• Work instruction:
For this exercise, repeat the records below exactly as written.

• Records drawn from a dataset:
[Start of Attachment]

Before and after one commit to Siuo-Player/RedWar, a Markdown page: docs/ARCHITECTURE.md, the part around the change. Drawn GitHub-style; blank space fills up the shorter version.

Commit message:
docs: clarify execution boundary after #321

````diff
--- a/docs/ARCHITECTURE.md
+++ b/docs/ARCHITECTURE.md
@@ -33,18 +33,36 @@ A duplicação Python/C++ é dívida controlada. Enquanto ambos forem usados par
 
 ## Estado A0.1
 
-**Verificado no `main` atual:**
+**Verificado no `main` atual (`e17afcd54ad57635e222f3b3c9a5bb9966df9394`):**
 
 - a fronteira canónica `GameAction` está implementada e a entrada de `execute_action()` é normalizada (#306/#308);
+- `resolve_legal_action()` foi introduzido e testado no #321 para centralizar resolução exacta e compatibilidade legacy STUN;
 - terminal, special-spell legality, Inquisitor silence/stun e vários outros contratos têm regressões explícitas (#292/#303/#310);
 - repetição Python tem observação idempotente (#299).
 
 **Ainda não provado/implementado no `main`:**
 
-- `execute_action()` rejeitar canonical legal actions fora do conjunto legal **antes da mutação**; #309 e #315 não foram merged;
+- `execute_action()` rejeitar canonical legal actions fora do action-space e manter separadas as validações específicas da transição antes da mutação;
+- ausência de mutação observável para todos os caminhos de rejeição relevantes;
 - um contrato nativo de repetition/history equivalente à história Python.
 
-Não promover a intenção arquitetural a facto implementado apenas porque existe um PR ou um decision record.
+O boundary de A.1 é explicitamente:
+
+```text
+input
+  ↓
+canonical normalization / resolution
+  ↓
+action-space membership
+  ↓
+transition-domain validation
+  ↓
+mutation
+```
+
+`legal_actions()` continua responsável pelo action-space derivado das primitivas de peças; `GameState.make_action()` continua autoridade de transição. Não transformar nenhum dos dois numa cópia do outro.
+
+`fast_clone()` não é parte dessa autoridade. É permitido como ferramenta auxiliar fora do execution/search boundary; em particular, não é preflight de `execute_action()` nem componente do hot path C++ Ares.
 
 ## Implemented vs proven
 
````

[End of Attachment]

• Result of this exercise:
Before and after one commit to Siuo-Player/RedWar, a Markdown page: docs/ARCHITECTURE.md, the part around the change. Drawn GitHub-style; blank space fills up the shorter version.

Commit message:
docs: clarify execution boundary after #321

````diff
--- a/docs/ARCHITECTURE.md
+++ b/docs/ARCHITECTURE.md
@@ -33,18 +33,36 @@ A duplicação Python/C++ é dívida controlada. Enquanto ambos forem usados par
 
 ## Estado A0.1
 
-**Verificado no `main` atual:**
+**Verificado no `main` atual (`e17afcd54ad57635e222f3b3c9a5bb9966df9394`):**
 
 - a fronteira canónica `GameAction` está implementada e a entrada de `execute_action()` é normalizada (#306/#308);
+- `resolve_legal_action()` foi introduzido e testado no #321 para centralizar resolução exacta e compatibilidade legacy STUN;
 - terminal, special-spell legality, Inquisitor silence/stun e vários outros contratos têm regressões explícitas (#292/#303/#310);
 - repetição Python tem observação idempotente (#299).
 
 **Ainda não provado/implementado no `main`:**
 
-- `execute_action()` rejeitar canonical legal actions fora do conjunto legal **antes da mutação**; #309 e #315 não foram merged;
+- `execute_action()` rejeitar canonical legal actions fora do action-space e manter separadas as validações específicas da transição antes da mutação;
+- ausência de mutação observável para todos os caminhos de rejeição relevantes;
 - um contrato nativo de repetition/history equivalente à história Python.
 
-Não promover a intenção arquitetural a facto implementado apenas porque existe um PR ou um decision record.
+O boundary de A.1 é explicitamente:
+
+```text
+input
+  ↓
+canonical normalization / resolution
+  ↓
+action-space membership
+  ↓
+transition-domain validation
+  ↓
+mutation
+```
+
+`legal_actions()` continua responsável pelo action-space derivado das primitivas de peças; `GameState.make_action()` continua autoridade de transição. Não transformar nenhum dos dois numa cópia do outro.
+
+`fast_clone()` não é parte dessa autoridade. É permitido como ferramenta auxiliar fora do execution/search boundary; em particular, não é preflight de `execute_action()` nem componente do hot path C++ Ares.
 
 ## Implemented vs proven
 
````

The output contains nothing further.